_TASK ITEM:_ The entries are to be given back verbatim; no picture is to be copied.

_EXCERPTED DATA:_
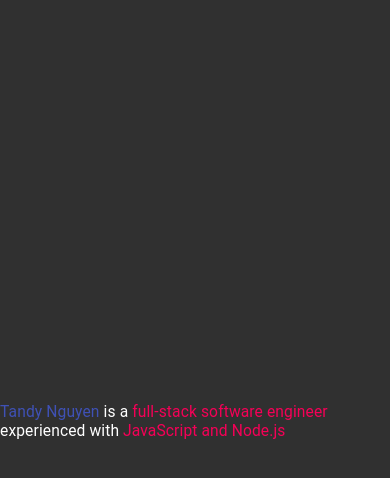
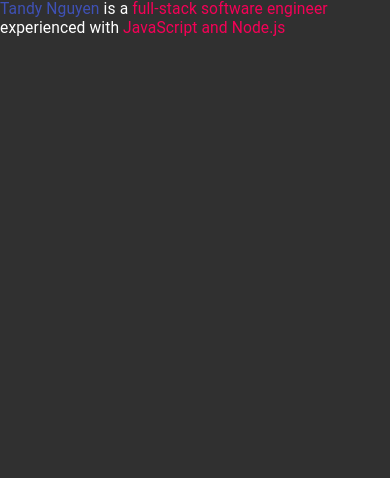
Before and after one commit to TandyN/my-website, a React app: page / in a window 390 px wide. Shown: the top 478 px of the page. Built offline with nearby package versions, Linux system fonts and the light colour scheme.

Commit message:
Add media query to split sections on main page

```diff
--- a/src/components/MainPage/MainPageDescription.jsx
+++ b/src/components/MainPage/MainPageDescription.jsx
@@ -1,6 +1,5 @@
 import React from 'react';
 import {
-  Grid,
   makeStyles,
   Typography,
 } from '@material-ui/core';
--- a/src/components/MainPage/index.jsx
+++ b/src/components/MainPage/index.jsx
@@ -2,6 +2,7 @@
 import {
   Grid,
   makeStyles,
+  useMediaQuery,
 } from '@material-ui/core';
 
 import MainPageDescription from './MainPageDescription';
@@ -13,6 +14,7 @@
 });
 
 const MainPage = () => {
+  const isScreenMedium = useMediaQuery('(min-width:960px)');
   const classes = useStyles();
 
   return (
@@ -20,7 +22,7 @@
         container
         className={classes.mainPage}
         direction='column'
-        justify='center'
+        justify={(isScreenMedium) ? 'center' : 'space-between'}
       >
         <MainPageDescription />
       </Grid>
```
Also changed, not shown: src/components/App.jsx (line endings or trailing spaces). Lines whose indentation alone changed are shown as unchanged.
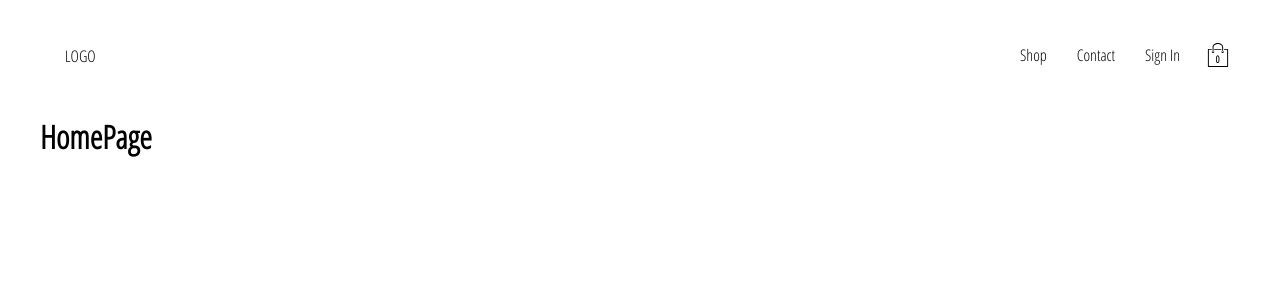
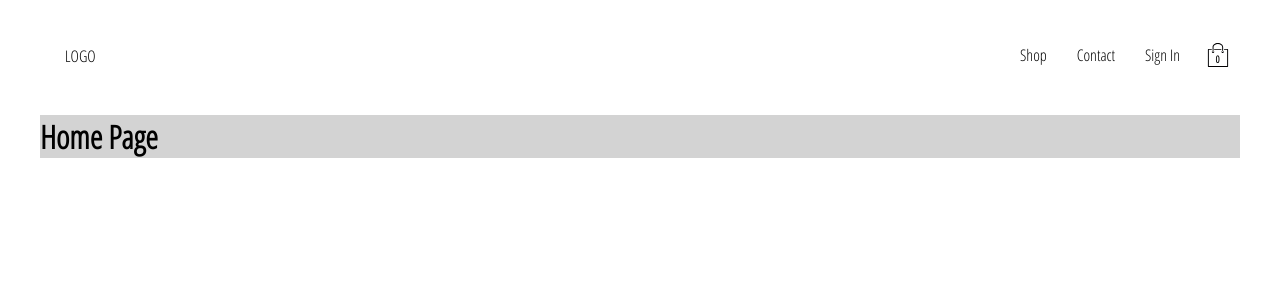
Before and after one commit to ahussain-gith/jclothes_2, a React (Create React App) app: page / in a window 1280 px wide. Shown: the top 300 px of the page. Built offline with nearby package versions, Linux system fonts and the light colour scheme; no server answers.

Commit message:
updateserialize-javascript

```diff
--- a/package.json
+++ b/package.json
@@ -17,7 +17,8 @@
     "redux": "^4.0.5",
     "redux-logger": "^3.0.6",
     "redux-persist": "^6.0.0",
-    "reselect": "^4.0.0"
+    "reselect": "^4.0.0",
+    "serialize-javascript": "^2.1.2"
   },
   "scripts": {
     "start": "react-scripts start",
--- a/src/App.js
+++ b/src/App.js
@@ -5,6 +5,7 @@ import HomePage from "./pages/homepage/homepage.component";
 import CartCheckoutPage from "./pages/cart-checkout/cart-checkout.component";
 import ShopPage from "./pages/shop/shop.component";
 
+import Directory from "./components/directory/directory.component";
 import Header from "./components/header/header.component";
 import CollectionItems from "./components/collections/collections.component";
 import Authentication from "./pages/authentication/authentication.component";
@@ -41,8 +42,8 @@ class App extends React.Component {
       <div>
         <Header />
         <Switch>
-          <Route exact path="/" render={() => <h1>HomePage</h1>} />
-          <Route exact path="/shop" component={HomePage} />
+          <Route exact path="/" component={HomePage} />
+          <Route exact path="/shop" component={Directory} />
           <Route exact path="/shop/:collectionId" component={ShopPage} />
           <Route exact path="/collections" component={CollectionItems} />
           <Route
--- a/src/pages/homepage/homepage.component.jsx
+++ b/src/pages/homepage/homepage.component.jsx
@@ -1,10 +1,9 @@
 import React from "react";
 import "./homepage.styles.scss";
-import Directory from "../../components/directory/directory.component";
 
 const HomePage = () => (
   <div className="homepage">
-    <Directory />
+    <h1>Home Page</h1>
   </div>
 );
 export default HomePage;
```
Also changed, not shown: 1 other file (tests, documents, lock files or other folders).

_EXERCISE OUTPUT:_
Before and after one commit to TandyN/my-website, a React app: page / in a window 390 px wide. Shown: the top 478 px of the page. Built offline with nearby package versions, Linux system fonts and the light colour scheme.

Commit message:
Add media query to split sections on main page

```diff
--- a/src/components/MainPage/MainPageDescription.jsx
+++ b/src/components/MainPage/MainPageDescription.jsx
@@ -1,6 +1,5 @@
 import React from 'react';
 import {
-  Grid,
   makeStyles,
   Typography,
 } from '@material-ui/core';
--- a/src/components/MainPage/index.jsx
+++ b/src/components/MainPage/index.jsx
@@ -2,6 +2,7 @@
 import {
   Grid,
   makeStyles,
+  useMediaQuery,
 } from '@material-ui/core';
 
 import MainPageDescription from './MainPageDescription';
@@ -13,6 +14,7 @@
 });
 
 const MainPage = () => {
+  const isScreenMedium = useMediaQuery('(min-width:960px)');
   const classes = useStyles();
 
   return (
@@ -20,7 +22,7 @@
         container
         className={classes.mainPage}
         direction='column'
-        justify='center'
+        justify={(isScreenMedium) ? 'center' : 'space-between'}
       >
         <MainPageDescription />
       </Grid>
```
Also changed, not shown: src/components/App.jsx (line endings or trailing spaces). Lines whose indentation alone changed are shown as unchanged.
Before and after one commit to ahussain-gith/jclothes_2, a React (Create React App) app: page / in a window 1280 px wide. Shown: the top 300 px of the page. Built offline with nearby package versions, Linux system fonts and the light colour scheme; no server answers.

Commit message:
updateserialize-javascript

```diff
--- a/package.json
+++ b/package.json
@@ -17,7 +17,8 @@
     "redux": "^4.0.5",
     "redux-logger": "^3.0.6",
     "redux-persist": "^6.0.0",
-    "reselect": "^4.0.0"
+    "reselect": "^4.0.0",
+    "serialize-javascript": "^2.1.2"
   },
   "scripts": {
     "start": "react-scripts start",
--- a/src/App.js
+++ b/src/App.js
@@ -5,6 +5,7 @@ import HomePage from "./pages/homepage/homepage.component";
 import CartCheckoutPage from "./pages/cart-checkout/cart-checkout.component";
 import ShopPage from "./pages/shop/shop.component";
 
+import Directory from "./components/directory/directory.component";
 import Header from "./components/header/header.component";
 import CollectionItems from "./components/collections/collections.component";
 import Authentication from "./pages/authentication/authentication.component";
@@ -41,8 +42,8 @@ class App extends React.Component {
       <div>
         <Header />
         <Switch>
-          <Route exact path="/" render={() => <h1>HomePage</h1>} />
-          <Route exact path="/shop" component={HomePage} />
+          <Route exact path="/" component={HomePage} />
+          <Route exact path="/shop" component={Directory} />
           <Route exact path="/shop/:collectionId" component={ShopPage} />
           <Route exact path="/collections" component={CollectionItems} />
           <Route
--- a/src/pages/homepage/homepage.component.jsx
+++ b/src/pages/homepage/homepage.component.jsx
@@ -1,10 +1,9 @@
 import React from "react";
 import "./homepage.styles.scss";
-import Directory from "../../components/directory/directory.component";
 
 const HomePage = () => (
   <div className="homepage">
-    <Directory />
+    <h1>Home Page</h1>
   </div>
 );
 export default HomePage;
```
Also changed, not shown: 1 other file (tests, documents, lock files or other folders).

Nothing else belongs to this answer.